The fund stated in a statement that efforts toward fiscal consolidation had caused Kenya’s public debt to “level off,” and it added that it had given extra money under an existing facility.
In April of last year, the IMF and the country of East Africa agreed to a 38-month financing arrangement under its extended fund facility and extended credit facility. The most recent payment brings the total to $1.65 billion.
According to the IMF, Kenya would now receive a total of $2.416 billion from the present agreement. The increase was agreed upon by both parties last month to cover expenses for external finance “due to the drought and difficult global financial conditions”. Due to a spike in bond yields, the government decided to postpone its June Eurobond sale.
The government of President William Ruto, who took office in September, intends to eliminate costly commercial borrowing in favor of less expensive sources like the World Bank to lessen the burden that debt servicing puts on revenue.
This is coming after the IMF announced that it would release $3 billion to Ghana by the first quarter of 2023, according to the Finance Minister, Ken Ofori-Atta.

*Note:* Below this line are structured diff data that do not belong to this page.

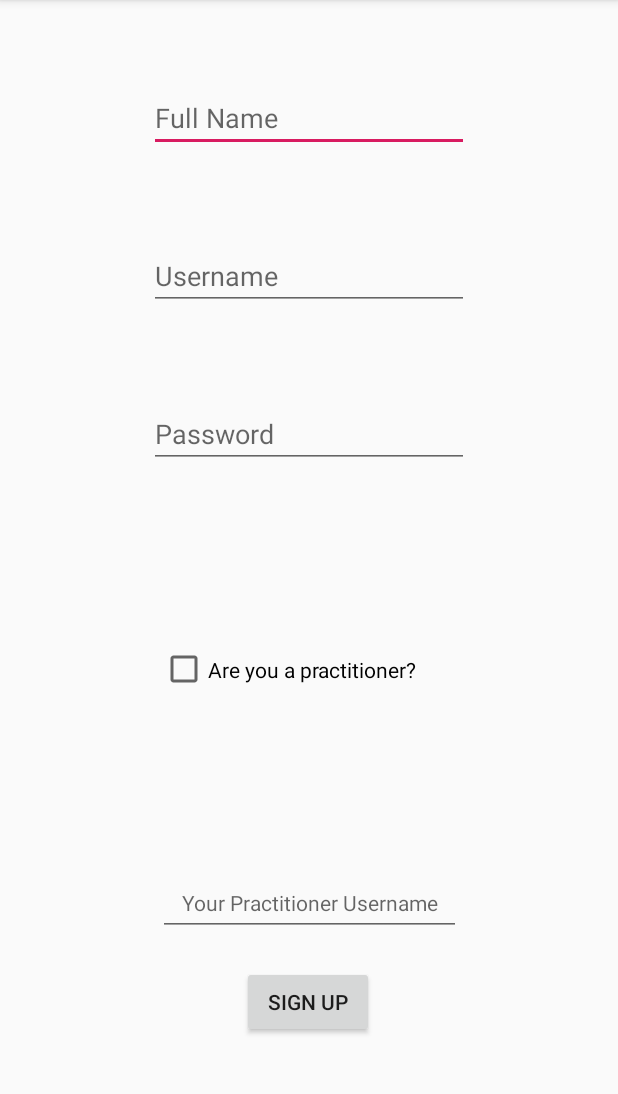
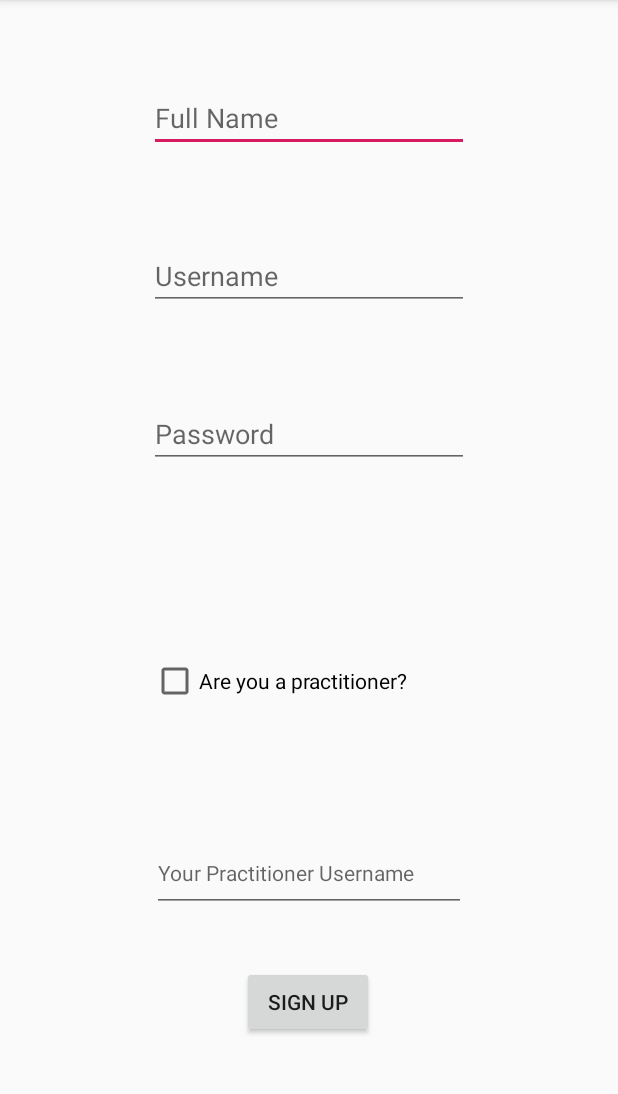
Before and after one commit to DLabbate/TalkItOut, an Android app: the registerActivity screen opened directly, with no data from a screen before it, on a phone screen of 412 x 824 dp, the part 84-1178 px from its top. Run offline under Robolectric (Android 15) with nearby library versions, the phone set to English and light mode, and no system bars.

Commit message:
Adjusted registerActivity UI

```diff
--- a/app/src/main/res/layout/activity_register.xml
+++ b/app/src/main/res/layout/activity_register.xml
@@ -43,11 +43,10 @@
 
     <EditText
         android:id="@+id/practitionerEditText"
-        android:layout_width="202dp"
-        android:layout_height="43dp"
-        android:layout_marginBottom="20dp"
+        android:layout_width="209dp"
+        android:layout_height="52dp"
+        android:layout_marginBottom="36dp"
         android:ems="10"
-        android:gravity="center_horizontal|center_vertical"
         android:hint="Your Practitioner Username"
         android:inputType="textPersonName"
         android:textSize="14sp"
@@ -68,12 +67,14 @@
 
     <CheckBox
         android:id="@+id/usercheckBox"
-        android:layout_width="199dp"
-        android:layout_height="42dp"
+        android:layout_width="wrap_content"
+        android:layout_height="wrap_content"
         android:text="Are you a practitioner?"
         app:layout_constraintBottom_toTopOf="@+id/practitionerEditText"
         app:layout_constraintEnd_toEndOf="parent"
+        app:layout_constraintHorizontal_bias="0.419"
         app:layout_constraintStart_toStartOf="parent"
-        app:layout_constraintTop_toBottomOf="@+id/passwordEditText" />
+        app:layout_constraintTop_toBottomOf="@+id/passwordEditText"
+        app:layout_constraintVertical_bias="0.595" />
 
 </androidx.constraintlayout.widget.ConstraintLayout>
```
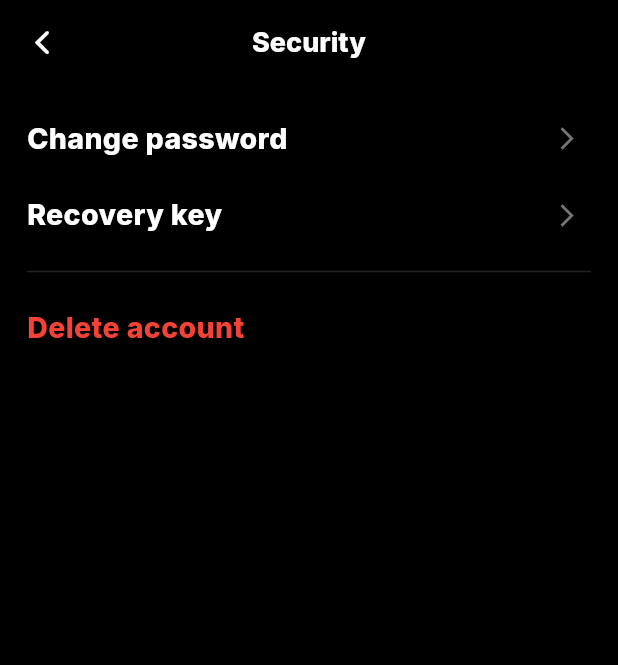
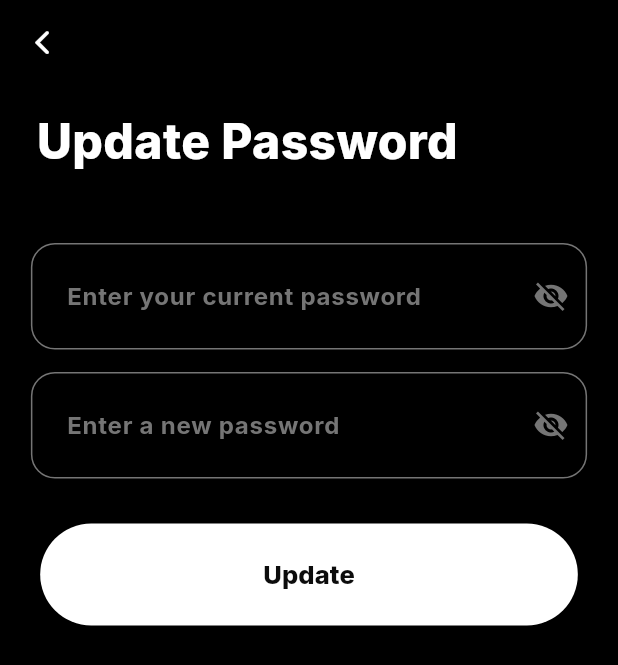
Before and after one commit to Tho100/revent, a Flutter app: the SecurityPage screen opened directly, after a tap on "Change password", on a phone screen of 412 x 824 dp. Shown: the top 665 px of the screen. Run offline on Flutter 3.47's test engine with Material 3 defaults, Android fonts, the phone set to English and light mode, and no system bars; our stand-ins replace flutter_dotenv, flutter_native_image, get_it, google_fonts; missing offline and left inert: dynamic_height_grid_view, image_picker_plus, mysql_client.

Commit message:
Allow user to update password

```diff
--- /dev/null
+++ b/lib/controllers/security_auth_controller.dart
@@ -0,0 +1,13 @@
+import 'package:flutter/material.dart';
+
+class SecurityAuthController {
+
+  final currentPasswordController = TextEditingController();
+  final newPasswordController = TextEditingController();
+
+  void dispose() {
+    currentPasswordController.dispose();
+    newPasswordController.dispose();
+  }
+
+}
--- a/lib/data_query/user_login_service.dart
+++ b/lib/data_query/user_login_service.dart
@@ -7,6 +7,7 @@ import 'package:revent/helper/navigate_page.dart';
 import 'package:revent/model/local_storage_model.dart';
 import 'package:revent/provider/user_data_provider.dart';
 import 'package:revent/security/hash_model.dart';
+import 'package:revent/security/user_auth.dart';
 import 'package:revent/ui_dialog/alert_dialog.dart';
 import 'package:revent/vent_query/vent_data_setup.dart';
 
@@ -32,7 +33,7 @@ class UserLoginService {
       return;
     }
 
-    final authenticationInformation = await userDataGetter
+    final authenticationInformation = await UserAuth()
       .getAccountAuthentication(username: username, conn: conn);
 
     final isAuthMatched = AuthModel().computeHash(auth) == authenticationInformation;
--- /dev/null
+++ b/lib/pages/setttings/security/change_password_page.dart
@@ -0,0 +1,142 @@
+import 'package:flutter/material.dart';
+import 'package:get_it/get_it.dart';
+import 'package:revent/connection/revent_connect.dart';
+import 'package:revent/controllers/security_auth_controller.dart';
+import 'package:revent/provider/user_data_provider.dart';
+import 'package:revent/security/hash_model.dart';
+import 'package:revent/security/user_auth.dart';
+import 'package:revent/ui_dialog/alert_dialog.dart';
+import 'package:revent/ui_dialog/snack_bar.dart';
+import 'package:revent/widgets/app_bar.dart';
+import 'package:revent/widgets/buttons/main_button.dart';
+import 'package:revent/widgets/header_text.dart';
+import 'package:revent/widgets/text_field/auth_textfield.dart';
+
+class ChangePasswordPage extends StatefulWidget {
+
+  const ChangePasswordPage({super.key});
+
+  @override
+  State<ChangePasswordPage> createState() => ChangePasswordPageState();
+
+}
+
+class ChangePasswordPageState extends State<ChangePasswordPage> {
+
+  final authController = SecurityAuthController();
+
+  final currentPasswordNotifier = ValueNotifier<bool>(false);
+  final newPasswordNotifier = ValueNotifier<bool>(false);
+
+  final userAuth = UserAuth();
+
+  final userData = GetIt.instance<UserDataProvider>();
+
+  Future<void> _updatePasswordOnPressed() async {
+
+    try {
+
+      final conn = await ReventConnect.initializeConnection();
+
+      final currentPasswordHash = await userAuth
+        .getAccountAuthentication(conn: conn, username: userData.user.username);
+
+      final currentPasswordInput = authController.currentPasswordController.text;
+      final currentPasswordInputHash = AuthModel().computeHash(currentPasswordInput);
+
+      final newPasswordInput = authController.newPasswordController.text;
+      final newPasswordInputHash = AuthModel().computeHash(newPasswordInput);
+
+      if(newPasswordInput == currentPasswordInput) {
+        CustomAlertDialog.alertDialog("New password can't be the same as the old one");
+        return;
+      }
+
+      if(currentPasswordHash == currentPasswordInputHash) {
+
+        await userAuth.updateAccountAuth(
+          conn: conn,
+          username: userData.user.username,
+          newPasswordHash: newPasswordInputHash
+        ).then((value) => CustomAlertDialog.alertDialogTitle('Password updated', 'Your account password has been updated'));
+
+      } else {
+        CustomAlertDialog.alertDialog('Password is incorrect');
+
+      }
+
+    } catch (err) {
+      SnackBarDialog.errorSnack(message: 'Something went wrong');
+    }
+
+  }
+
+  Widget _buildBody(BuildContext context) {
+    return Padding(
+      padding: EdgeInsets.symmetric(
+        horizontal: MediaQuery.of(context).size.width * 0.05,
+      ),
+      child: Column(
+        children: [
+
+          const Padding(
+            padding: EdgeInsets.only(left: 4.0),
+            child: HeaderText(
+              title: 'Update Password',
+              subTitle: ''
+            ),
+          ),
+
+          const SizedBox(height: 10),
+
+          AuthTextField().passwordTextField(
+            hintText: 'Enter your current password',
+            controller: authController.currentPasswordController,
+            visibility: currentPasswordNotifier
+          ),
+
+          const SizedBox(height: 15),
+
+          AuthTextField().passwordTextField(
+            hintText: 'Enter a new password',
+            controller: authController.newPasswordController,
+            visibility: newPasswordNotifier
+          ),
+
+          const SizedBox(height: 30),
+
+          MainButton(
+            text: 'Update',
+            customFontSize: 17,
+            onPressed: () async {
+              FocusScope.of(context).unfocus();
+              await _updatePasswordOnPressed();
+            }
+          ),
+
+        ],
+      ),
+    );
+  }
+
+  @override
+  void dispose() {
+    authController.dispose();
+    newPasswordNotifier.dispose();
+    currentPasswordNotifier.dispose();
+    super.dispose();
+  }
+
+  @override
+  Widget build(BuildContext context) {
+    return Scaffold(
+      appBar: CustomAppBar(
+        context: context,
+        title: ''
+      ).buildAppBar(),
+      resizeToAvoidBottomInset: false,
+      body: _buildBody(context),
+    );
+  }
+
+}
--- a/lib/pages/setttings/security_page.dart
+++ b/lib/pages/setttings/security_page.dart
@@ -1,4 +1,5 @@
 import 'package:flutter/material.dart';
+import 'package:revent/pages/setttings/security/change_password_page.dart';
 import 'package:revent/themes/theme_color.dart';
 import 'package:revent/widgets/app_bar.dart';
 import 'package:revent/widgets/buttons/settings_button.dart';
@@ -7,7 +8,7 @@ class SecurityPage extends StatelessWidget {
 
   const SecurityPage({super.key});
 
-  Widget _buildBody() {
+  Widget _buildBody(BuildContext context) {
     return Padding(
       padding: const EdgeInsets.only(top: 15.0),
       child: Column(
@@ -15,7 +16,12 @@ class SecurityPage extends StatelessWidget {
 
           SettingsButton(
             text: 'Change password',
-            onPressed: () {}
+            onPressed: () {
+              Navigator.push(
+                context,
+                MaterialPageRoute(builder: (_) => const ChangePasswordPage())
+              );
+            }
           ),
 
           const SizedBox(height: 8),
@@ -52,7 +58,7 @@ class SecurityPage extends StatelessWidget {
         context: context,
         title: 'Security'
       ).buildAppBar(),
-      body: _buildBody(),
+      body: _buildBody(context),
     );
   }
 
--- a/lib/security/hash_model.dart
+++ b/lib/security/hash_model.dart
@@ -1,7 +1,7 @@
 import 'dart:convert';
 import 'package:crypto/crypto.dart';
 
-class AuthModel {
+class AuthModel { // TODO: Rename to hash model
 
   String computeHash(String strInput) {
 
--- /dev/null
+++ b/lib/security/user_auth.dart
@@ -0,0 +1,36 @@
+import 'package:mysql_client/mysql_client.dart';
+
+class UserAuth {
+
+  Future<String> getAccountAuthentication({
+    required MySQLConnectionPool conn,
+    required String username
+  }) async {
+
+    const query = 'SELECT password FROM user_information WHERE username = :username';
+    final params = {'username': username};
+
+    final results = await conn.execute(query, params);
+
+    return results.rows.last.assoc()['password']!;
+
+  }
+
+  Future<void> updateAccountAuth({
+    required MySQLConnectionPool conn,
+    required String username,
+    required String newPasswordHash
+  }) async {
+
+    const query = 'UPDATE user_information SET password = :new_password WHERE username = :username';
+
+    final params = {
+      'username': username,
+      'new_password': newPasswordHash
+    };
+
+    await conn.execute(query, params);
+
+  }
+
+}
```
Also changed, not shown: lib/data_query/user_data_getter.dart (+0 -14 lines).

The Minister claims that the medium-term macro-economic framework, structural reforms, and important fiscal measures included in the 2023 Budget are in line with the IMF-supported Programme.
On economic policies and reforms, Ghana has secured a staff-level agreement that will be supported by a three-year arrangement under the Extended Credit Facility.
The Minister stated that additional work must be done before the first tranche can be handed to the government in order to obtain the approval of the IMF board and management, adding that the SLA is only one part of the approval procedure.